Tribeca's market titles show promise


NEW YORK -- As the Tribeca Film Festival kicks off Wednesday night with the Universal comedy "Baby Mama," a group of filmmakers hopes the fest will deliver big sales.

With the New York festival traditionally a slow market and the finished-film business taking its lumps lately, there's plenty of reason for skepticism. Cinetic Media partner John Sloss heralded organizers' decision to frontload the weekend with eligible candidates, but echoing the comments of several sellers, he said, "The specialty market is in flux; people are still sorting through what happened in Sundance."

Still, a number of factors and titles offer reasons to believe that this year could yield a breakthrough.

In contrast to Tribeca's documentary-heavy slates of previous years, the 2008 edition will see a number of buzzed-about scripted features make their debut to buyers as the fest increases its narrative efforts under new hire Genna Terranova.

Among the scripted films that have risen to the lips of distributors as acquisition targets are James Mottern's family drama "Trucker" and the William H. Macy dramedy "Bart Got a Room," both produced by the New York shingle Plum Pictures. Also high on radars are the Mariah Carey road-trip drama "Tennessee"; "Eden," a relationship drama from "Once" producer Samson Films; and "The Caller," a corporate thriller starring Frank Langella and Elliott Gould.

A number of un-Tribeca-like genre entries also have piqued buyers. "Blair Witch Project" veteran Daniel Myrick unspools his Middle East-set spookfest "The Objective," and noted cinematographer Phedon Papamichael ("3:10 to Yuma") will unveil his directorial debut, the teen-horror film "From Within," which comes into the festival riding a considerable wave of buzz and expectation.

And while Melvin Van Peebles' postmodern hybrid "Confessionsofa Ex-Doofus-ItchyFootedMutha" hasn't registered high on some buyers' lists, its pedigree -- and title -- should at least help it attract attention.

Big theatrical sales would be something of a switch at Tribeca, which tends to privilege documentaries. The great majority of scripted movies get small theatrical releases or go straight to video.

Still some of the biggest sales in Tribeca's six-year history have come from the scripted side. Three years ago, IFC and the Weinstein Co. bought the edgy transsexual drama "Transamerica," starring Felicity Huffman, which went on to earn $13 million and Oscar nominations.

In 2002, Dylan Kidd's male drama "Roger Dodger" helped establish the young event as a sales market when it became a media sensation at the festival.

Docus still will be in abundance at this year's Tribeca. Despite the genre's recently weak boxoffice, buyers will try to capitalize on the success of "Taxi to the Dark Side," ThinkFilm's Tribeca buy last year that went on to earn an Oscar nomination for best docu.

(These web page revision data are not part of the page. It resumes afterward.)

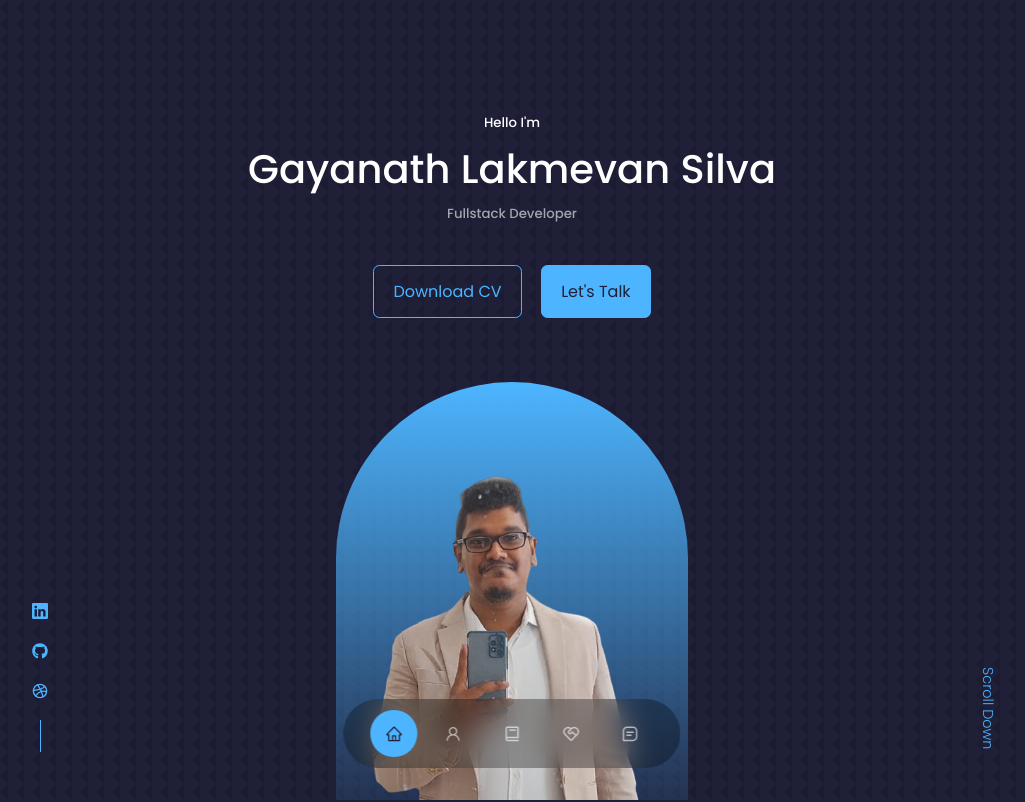
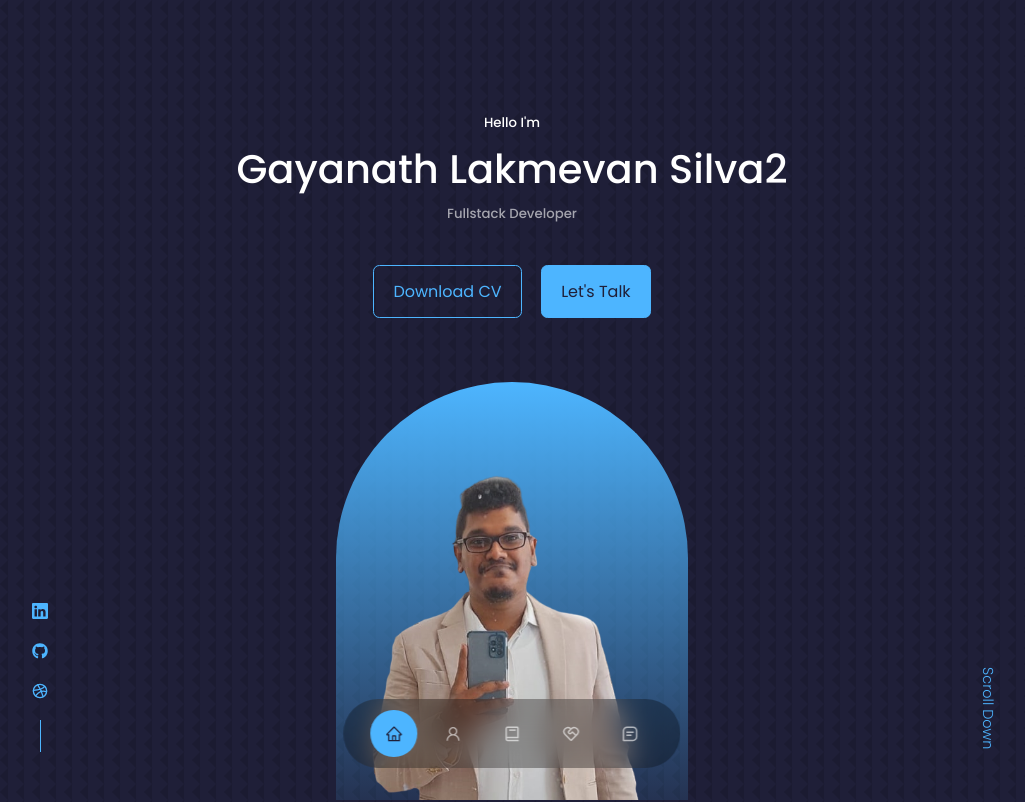
Before and after one commit to gayanath97/personal_portfolio_gayanath, a React (Create React App) app: page / in a window 1280 px wide. Shown: the top 802 px of the page, without its empty margins (128-1153 px from the left). Built offline with nearby package versions, Linux system fonts and the light colour scheme.

Commit message:
name_changed

```diff
--- a/src/components/header/Header.jsx
+++ b/src/components/header/Header.jsx
@@ -1,30 +1,29 @@
-import React from 'react'
-import './header.css'
-import CTA from './CTA'
-import ML from '../../assets/mer.png';
-import HeaderSocials from './HeaderSocials';
+import React from "react";
+import "./header.css";
+import CTA from "./CTA";
+import ML from "../../assets/mer.png";
+import HeaderSocials from "./HeaderSocials";
 
 const Header = () => {
   return (
     <header>
+      <div className="container header_container">
+        <h5>Hello I'm</h5>
+        <h1>Gayanath Lakmevan Silva2</h1>
+        <h5 className="text-light">Fullstack Developer</h5>
+        <CTA />
+        <HeaderSocials />
 
-       <div className='container header_container'>
-       <h5>Hello I'm</h5>
-       <h1>Gayanath Lakmevan Silva</h1>
-       <h5 className='text-light'>Fullstack Developer</h5>
-       <CTA />
-       <HeaderSocials />
+        <div className="me">
+          <img src={ML} alt="me" />
+        </div>
 
-       <div className="me">
-       <img src={ML} alt='me' />
-       </div>
+        <a href="#contact" className="scroll_down">
+          Scroll Down
+        </a>
+      </div>
+    </header>
+  );
+};
 
-       <a href='#contact' className='scroll_down'>Scroll Down</a>
-
-       </div>
-
-    </header>
-  )
-}
-
-export default Header
+export default Header;
```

Among those catching buyers' attention this year are "Hotel Gramercy Park," about the landmark hotel's sale to Ian Schrager; the art-world docu "The Universe of Keith Haring"; and "Gotta Dance," a look at geriatric hip-hop dancers in the apparently burgeoning subgenre of elderly people practicing youth-oriented performing arts.

A number of Iraq docus also will try to fare better than their predecessors, with the woman-in-combat examination "Lioness" and teen verite effort "Baghdad High" debuting at the festival.

Tribeca typically doesn't spawn huge sales; the abundance of new filmmakers tend to militate against bidding wars, and with the Festival de Cannes just a few weeks away, buyers often hold back.

But a batch of star-heavy movies -- and this year's move to concentrate many of the screenings at theaters in and around Union Square instead of scattering them around the city -- has made sellers hopeful for a robust year.

"We see Tribeca not so much as a market in the traditional way but as a great opportunity to show our films and sell them," said Submarine Entertainment's Josh Braun, who last year sold such movies as the extreme-skiing docu "Steep" to Sony Classics and "Autism: The Musical" to HBO.

The number of repped films this year checks in at about 30, a slight reduction compared with last year. The move is a result of the overall reduction in the Tribeca slate by about 20%-25% as well as a conscious decision by several reps to limit their titles. Cinetic, for instance, is selling five films, down from the 10 it repped last year.

For the industry, of course, the fest has other purposes besides selling rights to available films. Studios tends to use the festival as a media platform and a gauge of public sentiment. "Spider-Man 3" began its juggernaut run with a large-scale premiere at Tribeca last year, and "Poseidon" showed its first signs of sinking in the U.S. when it debuted at the festival two years ago.

This year, Warner Bros. will use the fest as a platform for the Wachowskis' "Speed Racer," though in keeping with the more low-key feel, it won't hold any large-scale promotions and won't -- at least as far as anyone is saying -- debut the film in the Holland Tunnel.